According to the Bureau of Labor Statistics, the average annual income for upholsterers in 2017 was $35,050.
What are the startup costs for this kind of business?
Costs could be expensive for someone who wants to start an upholstery shop. A large workspace will be needed, as well as a truck and an array of tools. Fledgling entrepreneurs might want to rent space in an existing shop in order to use its tools and learn the ropes fully before striking out on their own.
What kind of experience do you need to have?

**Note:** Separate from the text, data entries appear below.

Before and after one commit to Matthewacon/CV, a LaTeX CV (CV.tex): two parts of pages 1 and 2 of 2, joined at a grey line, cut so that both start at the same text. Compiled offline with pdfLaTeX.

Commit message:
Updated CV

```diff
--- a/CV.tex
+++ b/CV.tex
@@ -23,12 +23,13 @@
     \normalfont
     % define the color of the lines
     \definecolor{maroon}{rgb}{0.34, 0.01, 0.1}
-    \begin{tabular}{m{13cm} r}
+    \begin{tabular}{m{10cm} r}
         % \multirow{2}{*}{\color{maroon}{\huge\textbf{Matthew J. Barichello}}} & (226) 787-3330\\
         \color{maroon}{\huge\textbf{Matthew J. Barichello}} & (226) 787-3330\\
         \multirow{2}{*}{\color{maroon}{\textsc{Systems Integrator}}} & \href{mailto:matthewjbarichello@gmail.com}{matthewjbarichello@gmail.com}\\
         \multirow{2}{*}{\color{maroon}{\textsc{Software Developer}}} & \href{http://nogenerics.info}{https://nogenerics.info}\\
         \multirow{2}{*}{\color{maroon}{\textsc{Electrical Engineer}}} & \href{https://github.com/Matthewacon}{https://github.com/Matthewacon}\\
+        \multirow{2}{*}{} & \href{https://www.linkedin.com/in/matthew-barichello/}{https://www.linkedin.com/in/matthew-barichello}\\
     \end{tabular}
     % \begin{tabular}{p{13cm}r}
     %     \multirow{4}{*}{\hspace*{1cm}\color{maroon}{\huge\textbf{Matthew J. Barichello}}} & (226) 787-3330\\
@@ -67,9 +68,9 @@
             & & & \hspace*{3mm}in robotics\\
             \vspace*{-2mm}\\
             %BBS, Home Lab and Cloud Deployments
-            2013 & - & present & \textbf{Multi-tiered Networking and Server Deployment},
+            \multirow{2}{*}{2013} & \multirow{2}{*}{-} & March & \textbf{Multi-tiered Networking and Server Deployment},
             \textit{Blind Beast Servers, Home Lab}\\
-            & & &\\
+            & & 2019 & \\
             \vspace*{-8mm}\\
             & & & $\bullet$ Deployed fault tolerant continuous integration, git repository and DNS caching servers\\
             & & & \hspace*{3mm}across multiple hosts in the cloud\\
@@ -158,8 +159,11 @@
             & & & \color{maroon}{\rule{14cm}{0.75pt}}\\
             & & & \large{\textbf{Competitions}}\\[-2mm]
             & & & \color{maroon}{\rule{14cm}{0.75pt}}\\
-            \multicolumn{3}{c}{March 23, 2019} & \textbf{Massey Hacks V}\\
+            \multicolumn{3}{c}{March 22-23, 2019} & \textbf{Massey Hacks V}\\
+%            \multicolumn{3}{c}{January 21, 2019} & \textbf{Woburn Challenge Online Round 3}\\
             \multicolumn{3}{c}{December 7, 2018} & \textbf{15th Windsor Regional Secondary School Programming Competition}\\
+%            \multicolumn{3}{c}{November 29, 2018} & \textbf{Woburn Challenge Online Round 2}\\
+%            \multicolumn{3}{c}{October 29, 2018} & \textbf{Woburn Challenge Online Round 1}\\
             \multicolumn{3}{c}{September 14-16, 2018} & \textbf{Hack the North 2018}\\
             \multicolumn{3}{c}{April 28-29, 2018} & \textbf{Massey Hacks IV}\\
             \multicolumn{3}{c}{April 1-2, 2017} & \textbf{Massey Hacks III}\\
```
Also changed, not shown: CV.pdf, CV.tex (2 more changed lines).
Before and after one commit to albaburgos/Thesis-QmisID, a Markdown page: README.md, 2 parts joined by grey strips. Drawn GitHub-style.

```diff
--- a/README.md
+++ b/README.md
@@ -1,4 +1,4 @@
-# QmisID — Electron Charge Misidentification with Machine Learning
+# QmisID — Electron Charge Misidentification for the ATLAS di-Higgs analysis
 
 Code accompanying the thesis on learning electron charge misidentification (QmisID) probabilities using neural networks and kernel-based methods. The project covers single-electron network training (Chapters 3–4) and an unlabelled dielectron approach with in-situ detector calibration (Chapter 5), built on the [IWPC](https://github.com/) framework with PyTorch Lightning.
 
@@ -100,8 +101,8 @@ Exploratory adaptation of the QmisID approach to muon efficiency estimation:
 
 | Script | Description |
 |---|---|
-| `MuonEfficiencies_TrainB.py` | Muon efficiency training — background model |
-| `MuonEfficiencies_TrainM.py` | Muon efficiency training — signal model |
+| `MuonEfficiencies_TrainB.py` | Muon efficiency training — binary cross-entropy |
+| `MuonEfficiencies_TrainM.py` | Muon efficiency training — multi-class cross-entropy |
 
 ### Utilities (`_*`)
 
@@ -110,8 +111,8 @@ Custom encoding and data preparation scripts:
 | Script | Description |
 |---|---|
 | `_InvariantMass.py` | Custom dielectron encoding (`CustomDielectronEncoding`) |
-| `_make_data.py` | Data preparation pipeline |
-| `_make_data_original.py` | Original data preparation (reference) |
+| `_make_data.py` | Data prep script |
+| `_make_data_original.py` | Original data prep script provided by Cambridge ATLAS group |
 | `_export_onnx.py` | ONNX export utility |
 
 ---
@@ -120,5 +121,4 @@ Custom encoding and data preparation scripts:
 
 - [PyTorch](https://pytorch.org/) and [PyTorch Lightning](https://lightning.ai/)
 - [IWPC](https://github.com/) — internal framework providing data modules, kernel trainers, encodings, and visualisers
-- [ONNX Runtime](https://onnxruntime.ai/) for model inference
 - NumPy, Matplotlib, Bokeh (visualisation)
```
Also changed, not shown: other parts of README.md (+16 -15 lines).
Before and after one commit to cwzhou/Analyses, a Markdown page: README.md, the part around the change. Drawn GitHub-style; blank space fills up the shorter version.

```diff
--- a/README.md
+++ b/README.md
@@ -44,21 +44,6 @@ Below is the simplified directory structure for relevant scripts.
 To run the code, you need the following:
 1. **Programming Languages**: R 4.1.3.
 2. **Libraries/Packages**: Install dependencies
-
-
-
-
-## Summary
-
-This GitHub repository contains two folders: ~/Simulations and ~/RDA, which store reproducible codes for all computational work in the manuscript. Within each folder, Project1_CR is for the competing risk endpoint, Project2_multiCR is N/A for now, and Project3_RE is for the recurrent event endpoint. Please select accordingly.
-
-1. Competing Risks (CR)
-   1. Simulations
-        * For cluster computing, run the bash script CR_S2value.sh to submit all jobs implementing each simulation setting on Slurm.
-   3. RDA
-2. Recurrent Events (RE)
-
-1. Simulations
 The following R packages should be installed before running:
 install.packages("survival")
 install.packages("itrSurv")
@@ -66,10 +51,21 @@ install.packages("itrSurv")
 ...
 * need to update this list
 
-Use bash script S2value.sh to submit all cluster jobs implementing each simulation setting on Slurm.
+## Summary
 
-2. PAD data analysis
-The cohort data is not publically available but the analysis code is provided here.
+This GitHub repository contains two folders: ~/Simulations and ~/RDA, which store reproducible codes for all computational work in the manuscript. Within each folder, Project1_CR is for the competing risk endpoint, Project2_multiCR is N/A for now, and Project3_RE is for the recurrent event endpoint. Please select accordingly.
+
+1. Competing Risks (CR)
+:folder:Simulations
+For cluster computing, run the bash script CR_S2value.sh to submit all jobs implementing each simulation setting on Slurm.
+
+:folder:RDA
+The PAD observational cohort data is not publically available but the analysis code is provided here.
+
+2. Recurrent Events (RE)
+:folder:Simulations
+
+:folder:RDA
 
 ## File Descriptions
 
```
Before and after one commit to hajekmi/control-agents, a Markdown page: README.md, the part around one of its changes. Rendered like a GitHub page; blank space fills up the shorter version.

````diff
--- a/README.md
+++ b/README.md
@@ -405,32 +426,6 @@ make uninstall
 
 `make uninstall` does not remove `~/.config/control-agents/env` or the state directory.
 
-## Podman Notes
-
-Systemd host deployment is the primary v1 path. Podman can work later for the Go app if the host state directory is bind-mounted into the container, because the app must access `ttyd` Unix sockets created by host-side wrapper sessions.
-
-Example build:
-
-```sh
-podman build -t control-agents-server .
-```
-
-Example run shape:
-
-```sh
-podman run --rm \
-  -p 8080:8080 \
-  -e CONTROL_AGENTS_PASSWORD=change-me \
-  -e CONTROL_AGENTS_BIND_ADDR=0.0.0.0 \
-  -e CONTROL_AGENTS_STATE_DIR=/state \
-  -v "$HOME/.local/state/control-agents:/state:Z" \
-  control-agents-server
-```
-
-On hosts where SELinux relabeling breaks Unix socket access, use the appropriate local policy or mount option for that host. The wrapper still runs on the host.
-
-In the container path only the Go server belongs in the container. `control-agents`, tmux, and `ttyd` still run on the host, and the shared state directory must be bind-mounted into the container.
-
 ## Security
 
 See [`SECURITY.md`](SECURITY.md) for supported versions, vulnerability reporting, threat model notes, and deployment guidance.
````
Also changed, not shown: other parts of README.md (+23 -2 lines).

People in this line of work, explains WiseGeek, may turn to colleges and technical schools for courses on topics like the history of textiles and furniture and furniture care. These students then practice in a lab environment and receive a diploma. For specialty upholstery work, it’s more common for would-be artisans to work with an experienced tradesperson, mastering skills like removing old upholstery and replacing stuffing and external upholstery. Learning techniques used with furniture from different eras and working with tools from different historic eras makes this kind of work especially satisfying. To work at a museum, a degree in textiles, art history or conservation will be needed.
What’s the most important thing to know about this business?
Being passionate about textiles, antiques and furniture is an important part of this work as is being okay with often working in solitude and having a great deal of patience to perform the detail work that upholstering requires.